As we discuss teaching technology to kids, we can often operate under the potentially faulty assumption that what we believe to be true is a widely held point of view. In reality, for any hypothesis that are often well-reasoned arguments both for and against a position. At that point, it becomes necessary to conduct an experiment to show whether the argument is demonstrably true or false. One of the key challenges with show me the data when it comes to kids education is that it becomes increasingly difficult to course correct at the point the conclusion emerges decades later. At the point, we are expecting our children to hit the ground running; we may realize that they don’t have skills that are currently in demand for most employers.
For example, if the argument is that we should teach kids how to build with technology so they can make an impact on the world when they are professionals then if someone takes the counterfactual; then that adult who is now currently a kid is going to be playing lots of catch up. One could argue that we have already seen this play out with recent college graduates. There are those who did not study technology related fields as undergraduates. At some point, there was a realization that these skills were important. As a result, a bunch of adult ‘learn to code’ bootcamps popped up to fill this gap. Unfortunately, the expectations did not quite match reality. Many bootcamps overpromised and underdelivered on the ability to quickly develop a skillset that can take years of educational investment.

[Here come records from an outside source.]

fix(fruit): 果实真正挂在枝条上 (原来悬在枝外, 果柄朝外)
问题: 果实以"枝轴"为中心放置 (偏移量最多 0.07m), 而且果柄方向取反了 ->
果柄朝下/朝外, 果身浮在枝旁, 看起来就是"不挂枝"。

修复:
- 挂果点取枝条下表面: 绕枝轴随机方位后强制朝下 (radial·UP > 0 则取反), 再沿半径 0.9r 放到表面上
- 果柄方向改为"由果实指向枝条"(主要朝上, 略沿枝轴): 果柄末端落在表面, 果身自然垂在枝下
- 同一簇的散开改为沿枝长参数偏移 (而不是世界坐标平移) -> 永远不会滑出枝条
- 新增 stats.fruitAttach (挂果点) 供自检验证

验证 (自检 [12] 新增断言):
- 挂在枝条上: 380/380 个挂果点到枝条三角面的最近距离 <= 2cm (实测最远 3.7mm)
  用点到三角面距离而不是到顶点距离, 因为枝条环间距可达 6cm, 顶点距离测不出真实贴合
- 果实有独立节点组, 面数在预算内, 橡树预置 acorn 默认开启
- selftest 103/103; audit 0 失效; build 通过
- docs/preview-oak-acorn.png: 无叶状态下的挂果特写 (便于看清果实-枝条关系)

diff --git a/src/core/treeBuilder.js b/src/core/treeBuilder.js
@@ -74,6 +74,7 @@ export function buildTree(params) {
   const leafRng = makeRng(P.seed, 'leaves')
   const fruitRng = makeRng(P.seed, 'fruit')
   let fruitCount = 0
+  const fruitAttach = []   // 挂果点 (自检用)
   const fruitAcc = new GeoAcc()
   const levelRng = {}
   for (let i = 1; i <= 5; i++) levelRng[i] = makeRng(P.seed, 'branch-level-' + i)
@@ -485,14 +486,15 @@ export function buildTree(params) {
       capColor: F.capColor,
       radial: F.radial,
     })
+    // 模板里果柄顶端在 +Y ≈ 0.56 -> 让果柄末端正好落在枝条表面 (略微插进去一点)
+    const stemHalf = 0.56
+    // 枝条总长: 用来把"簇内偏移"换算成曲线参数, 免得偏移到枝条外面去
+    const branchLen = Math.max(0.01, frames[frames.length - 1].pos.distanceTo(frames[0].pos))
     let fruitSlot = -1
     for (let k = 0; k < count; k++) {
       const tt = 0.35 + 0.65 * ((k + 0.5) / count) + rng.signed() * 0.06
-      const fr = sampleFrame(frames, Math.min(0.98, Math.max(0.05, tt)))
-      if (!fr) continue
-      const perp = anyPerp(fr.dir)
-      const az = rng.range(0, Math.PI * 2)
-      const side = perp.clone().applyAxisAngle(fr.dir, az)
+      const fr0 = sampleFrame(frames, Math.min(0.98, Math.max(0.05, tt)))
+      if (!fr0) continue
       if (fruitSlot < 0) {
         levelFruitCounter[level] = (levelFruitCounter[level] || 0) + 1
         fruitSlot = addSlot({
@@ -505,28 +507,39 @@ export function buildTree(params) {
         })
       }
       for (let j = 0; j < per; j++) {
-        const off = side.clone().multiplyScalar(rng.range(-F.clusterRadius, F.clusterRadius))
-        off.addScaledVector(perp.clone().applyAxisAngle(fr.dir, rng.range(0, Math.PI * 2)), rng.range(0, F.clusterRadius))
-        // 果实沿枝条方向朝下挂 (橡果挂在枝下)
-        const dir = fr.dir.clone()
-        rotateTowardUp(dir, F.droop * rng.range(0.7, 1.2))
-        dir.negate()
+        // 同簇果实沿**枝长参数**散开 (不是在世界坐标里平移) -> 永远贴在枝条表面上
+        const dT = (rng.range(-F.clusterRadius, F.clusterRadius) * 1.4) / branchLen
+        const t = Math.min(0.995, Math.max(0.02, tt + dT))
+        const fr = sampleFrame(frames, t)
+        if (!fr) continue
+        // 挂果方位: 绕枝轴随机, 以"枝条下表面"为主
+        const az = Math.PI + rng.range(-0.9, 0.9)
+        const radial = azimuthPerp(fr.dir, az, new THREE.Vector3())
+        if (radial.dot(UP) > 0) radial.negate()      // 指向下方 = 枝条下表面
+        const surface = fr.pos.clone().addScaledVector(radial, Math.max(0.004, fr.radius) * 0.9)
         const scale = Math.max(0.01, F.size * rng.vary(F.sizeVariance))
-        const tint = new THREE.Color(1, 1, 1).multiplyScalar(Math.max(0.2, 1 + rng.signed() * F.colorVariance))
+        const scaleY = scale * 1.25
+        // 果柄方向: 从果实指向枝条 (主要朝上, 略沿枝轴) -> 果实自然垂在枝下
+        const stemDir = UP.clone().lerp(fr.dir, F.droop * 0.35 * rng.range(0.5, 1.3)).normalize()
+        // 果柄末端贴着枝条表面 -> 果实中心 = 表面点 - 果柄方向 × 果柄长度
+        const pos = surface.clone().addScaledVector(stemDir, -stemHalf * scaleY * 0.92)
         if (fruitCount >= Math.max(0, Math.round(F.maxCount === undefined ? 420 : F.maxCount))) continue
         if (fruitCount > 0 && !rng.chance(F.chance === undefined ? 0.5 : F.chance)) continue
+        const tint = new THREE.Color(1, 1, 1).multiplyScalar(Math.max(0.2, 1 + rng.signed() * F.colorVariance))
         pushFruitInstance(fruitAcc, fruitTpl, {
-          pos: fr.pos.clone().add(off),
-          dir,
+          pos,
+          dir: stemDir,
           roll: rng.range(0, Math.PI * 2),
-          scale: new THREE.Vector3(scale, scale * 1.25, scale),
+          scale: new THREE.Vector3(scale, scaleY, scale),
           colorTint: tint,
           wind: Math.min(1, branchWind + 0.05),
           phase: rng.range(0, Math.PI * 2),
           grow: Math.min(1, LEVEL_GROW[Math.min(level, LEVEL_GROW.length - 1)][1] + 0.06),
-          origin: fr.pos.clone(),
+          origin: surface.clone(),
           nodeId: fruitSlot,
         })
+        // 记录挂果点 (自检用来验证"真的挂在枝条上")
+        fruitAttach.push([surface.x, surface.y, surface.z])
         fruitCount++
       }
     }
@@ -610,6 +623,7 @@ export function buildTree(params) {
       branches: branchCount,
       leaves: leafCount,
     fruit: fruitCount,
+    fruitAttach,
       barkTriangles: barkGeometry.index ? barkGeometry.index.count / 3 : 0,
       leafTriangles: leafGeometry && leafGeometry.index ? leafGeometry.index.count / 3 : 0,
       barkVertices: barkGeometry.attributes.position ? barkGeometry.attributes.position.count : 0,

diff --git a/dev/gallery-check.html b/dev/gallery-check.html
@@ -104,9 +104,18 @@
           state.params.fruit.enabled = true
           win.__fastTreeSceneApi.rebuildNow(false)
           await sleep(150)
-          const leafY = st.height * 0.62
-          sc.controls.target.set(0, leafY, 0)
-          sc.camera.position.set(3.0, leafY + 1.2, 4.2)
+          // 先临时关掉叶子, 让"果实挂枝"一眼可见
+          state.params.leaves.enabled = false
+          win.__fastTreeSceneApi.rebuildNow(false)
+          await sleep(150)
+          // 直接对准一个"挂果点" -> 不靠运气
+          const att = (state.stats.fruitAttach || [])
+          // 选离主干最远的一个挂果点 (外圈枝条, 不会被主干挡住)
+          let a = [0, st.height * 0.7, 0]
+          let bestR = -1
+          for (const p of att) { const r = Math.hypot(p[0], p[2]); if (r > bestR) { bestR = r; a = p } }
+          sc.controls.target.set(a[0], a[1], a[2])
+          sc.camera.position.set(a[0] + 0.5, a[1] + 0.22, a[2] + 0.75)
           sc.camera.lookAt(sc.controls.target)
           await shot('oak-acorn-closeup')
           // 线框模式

More recently, a new breed of technology institutions have launched and are rapidly growing which are moving from a short duration, high tuition model to one in which the education takes longer, albeit still accelerated, and the payment is deferred. In essence, these organizations are willing to share the risk that they can help develop a student’s skills to such a level that they will ultimately receive the deferred tuition once the student lands a well paying job in technology.
The inherent challenge with both of these models is that they are going back to shore up a deficient skill. As a result, there needs to be a laser focus on technical skills that are needed right now versus over the balance of a career. In addition, there is also quite a bit of educational debt that must also be repaid before these skill changers are able to achieve the American Dream. The reality is, for some subset of the population, it’s not realistic to level up their skills if they need to stay current on their bills.
On the other side of the coin is the idea that it is better to invest in developing technology skills gradually over time. In this state of the world, if tech continues its economic and professional dominance, the child who will eventually become an adult will be well prepared professionally. This would seem to be the more rational and logical approach. However, as we previously discussed, it can be pretty hard for people to effectively plan for the long term especially if they aren’t quite sure that technology is going to be a useful skill.
Perhaps, there is a 3rd approach that recognizes the longer term impact of technology while also providing the right preparation without parents feeling as though they are pigeonholing their kids into a career in technology. As we see it, technology is the most efficient and effective platform to positively impact the world across a wide variety of industries. However, specific technologies are notoriously fickle and can often change quite dramatically in a very short period of time. Raise your hand if you predicted the meteoric rise of cryptocurrency?
In essence, what should be valued most with kids education is a focus on creative problem solving. We believe that those who are able to develop this skill will be most successful going forward. Utilizing technology as a platform for this learning and development is our preferred approach at Digital Adventures. However, what is most important is that this skill is cultivated in kids over the long term as this will allow kids to learn, unlearn and relearn as they progress throughout their careers.